GOAL OF THE EXERCISE
What lines in the records below hold the string "const"? Please show them.

[Before-and-after page screenshots]
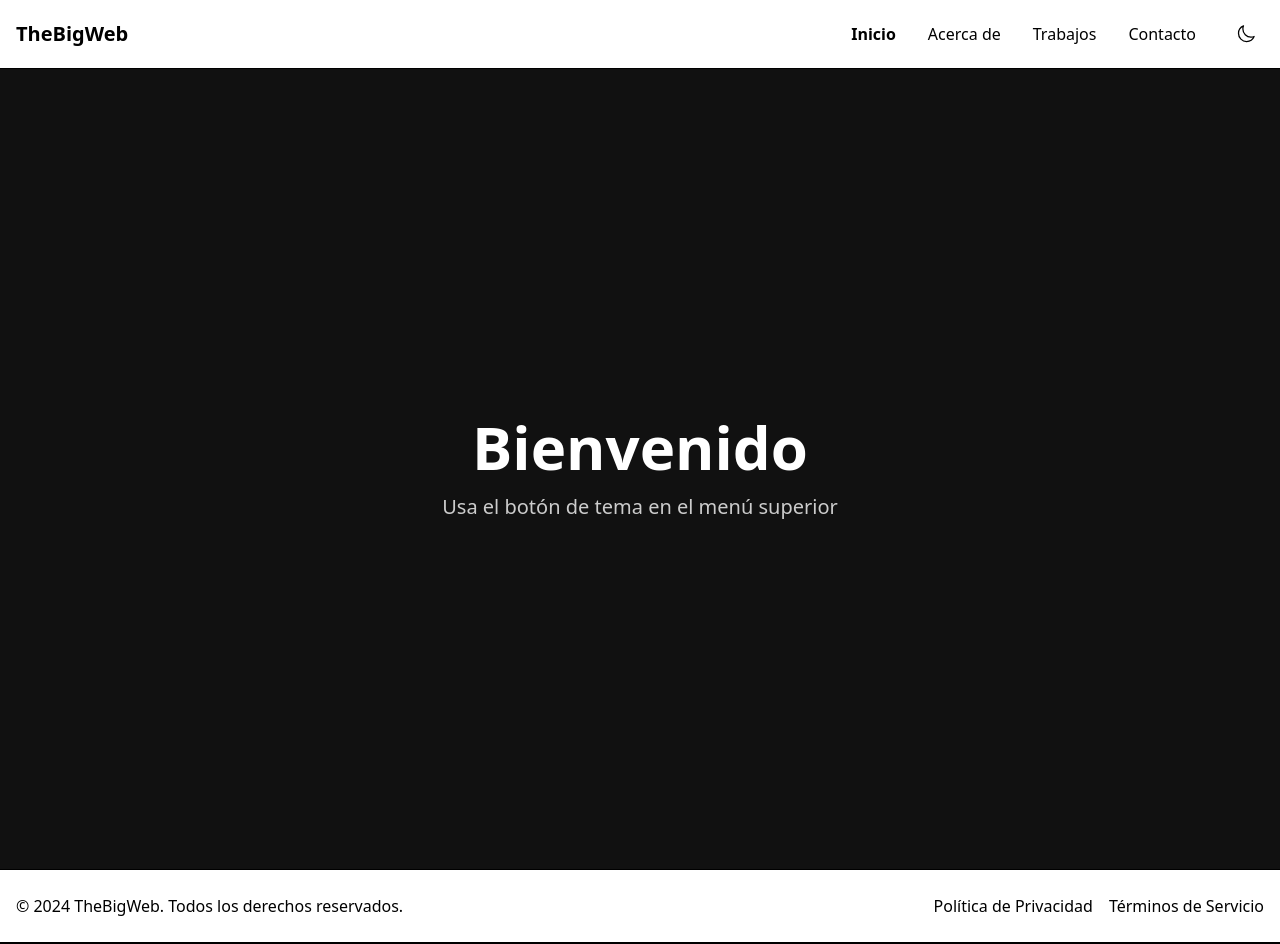
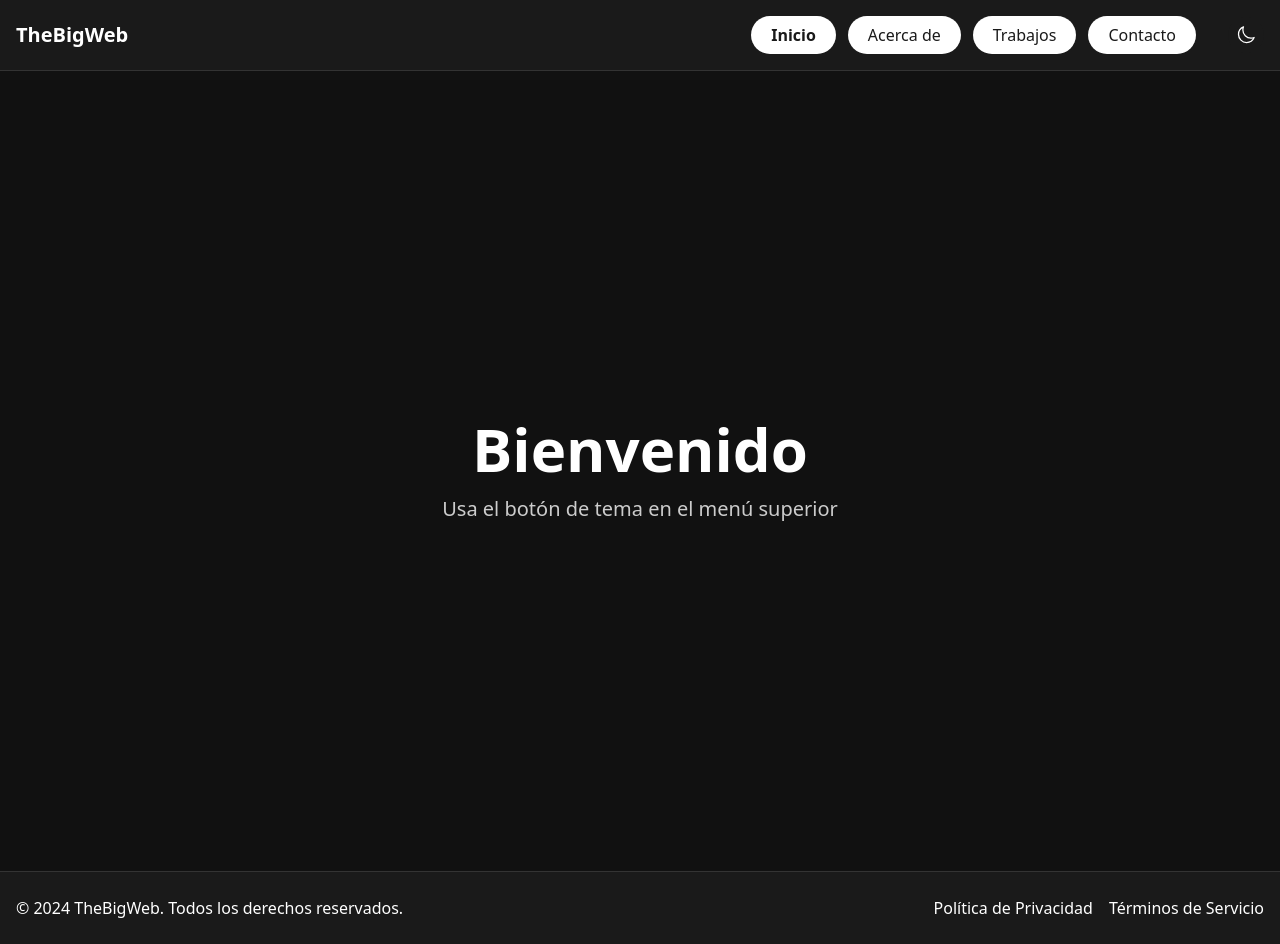
Before and after one commit to fullstackboss/thebigweb, a Vue app: page / in a window 1280 px wide. Both pictures are taken after a click on the button 1246 px from the left and 34 px from the top of the page. Built offline with nearby package versions, Linux system fonts and the light colour scheme.

Commit message:
Menu u opciones optimizados

```diff
--- a/src/components/BigFoot.vue
+++ b/src/components/BigFoot.vue
@@ -1,16 +1,16 @@
 <template>
-  <footer class="bg-white">
-    <div class="container mx-auto px-4 py-6 border-t border-black">
+  <footer class="bg-theme-card">
+    <div class="container mx-auto px-4 py-6 border-t border-theme">
       <div class="flex justify-between items-center">
-        <div class="text-black">
+        <div class="text-theme-primary">
           © 2024 TheBigWeb. Todos los derechos reservados.
         </div>
 
         <div class="flex space-x-4">
-          <a href="#" class="text-black hover:text-gray-600 transition-colors">
+          <a href="#" class="text-theme-primary hover:text-theme-secondary transition-colors">
             Política de Privacidad
           </a>
-          <a href="#" class="text-black hover:text-gray-600 transition-colors">
+          <a href="#" class="text-theme-primary hover:text-theme-secondary transition-colors">
             Términos de Servicio
           </a>
         </div>
--- a/src/components/BigHead.vue
+++ b/src/components/BigHead.vue
@@ -1,57 +1,26 @@
 <template>
-  <header class="bg-white">
-    <nav class="container mx-auto px-4 py-4 border-b border-black">
+  <header class="bg-theme-card">
+    <nav class="container mx-auto px-4 py-4 border-b border-theme">
       <div class="flex justify-between items-center">
-        <div class="text-xl font-bold text-black">
+        <div class="text-xl font-bold text-theme-primary">
           TheBigWeb
         </div>
 
         <div class="flex items-center space-x-8">
-          <ul class="flex space-x-8">
-            <li>
-              <router-link
-                to="/"
-                class="text-black hover:text-gray-600 transition-colors"
-                active-class="font-semibold"
-              >
-                Inicio
-              </router-link>
-            </li>
-            <li>
-              <router-link
-                to="/acerca"
-                class="text-black hover:text-gray-600 transition-colors"
-                active-class="font-semibold"
-              >
-                Acerca de
-              </router-link>
-            </li>
-            <li>
-              <router-link
-                to="/trabajos"
-                class="text-black hover:text-gray-600 transition-colors"
-                active-class="font-semibold"
-              >
-                Trabajos
-              </router-link>
-            </li>
-            <li>
-              <router-link
-                to="/contacto"
-                class="text-black hover:text-gray-600 transition-colors"
-                active-class="font-semibold"
-              >
-                Contacto
-              </router-link>
-            </li>
+          <ul class="flex gap-3">
+            <MenuItem section="inicio" />
+            <MenuItem section="acerca" />
+            <MenuItem section="trabajos" />
+            <MenuItem section="contacto" />
           </ul>
 
           <button
             @click="toggleTheme"
-            class="p-2 rounded-full transition hover:bg-gray-100"
+            class="p-2 rounded-full transition hover:bg-theme-hover"
+            style="background: var(--color-card); color: var(--color-primary);"
           >
-            <SunIcon v-if="currentTheme === 'light'" class="w-5 h-5 text-black" />
-            <MoonIcon v-else class="w-5 h-5 text-black" />
+            <SunIcon v-if="currentTheme === 'light'" class="w-5 h-5" />
+            <MoonIcon v-else class="w-5 h-5" />
           </button>
         </div>
       </div>
@@ -63,6 +32,7 @@
 import { ref, onMounted } from 'vue'
 import { getCurrentTheme, setTheme } from '../theme.js'
 import { SunIcon, MoonIcon } from '@heroicons/vue/24/outline'
+import MenuItem from './MenuItem.vue'
 
 const currentTheme = ref('light')
 
--- /dev/null
+++ b/src/components/MenuItem.vue
@@ -0,0 +1,65 @@
+<template>
+  <li>
+    <router-link
+      :to="routePath"
+      class="menu-btn"
+      active-class="menu-btn-active"
+    >
+      {{ displayName }}
+    </router-link>
+  </li>
+</template>
+
+<script setup>
+import { computed } from 'vue'
+
+const props = defineProps({
+  section: {
+    type: String,
+    required: true,
+    validator: (value) => ['inicio', 'acerca', 'trabajos', 'contacto'].includes(value)
+  }
+})
+
+const routePath = computed(() => {
+  const routes = {
+    inicio: '/',
+    acerca: '/acerca',
+    trabajos: '/trabajos',
+    contacto: '/contacto'
+  }
+  return routes[props.section]
+})
+
+const displayName = computed(() => {
+  const names = {
+    inicio: 'Inicio',
+    acerca: 'Acerca de',
+    trabajos: 'Trabajos',
+    contacto: 'Contacto'
+  }
+  return names[props.section]
+})
+</script>
+
+<style scoped>
+.menu-btn {
+  display: inline-block;
+  border-radius: 9999px;
+  padding: 7px 20px;
+  transition: background 0.2s, color 0.2s;
+  text-align: center;
+  font-size: 16px;
+  font-weight: 400;
+  background: var(--color-primary);
+  color: var(--color-card);
+}
+
+.menu-btn:hover {
+  background: var(--color-secondary);
+}
+
+.menu-btn-active {
+  font-weight: 600;
+}
+</style>
```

EXPECTED ANSWER
 const currentTheme = ref('light')
+const props = defineProps({
+const routePath = computed(() => {
+  const routes = {
+const displayName = computed(() => {
+  const names = {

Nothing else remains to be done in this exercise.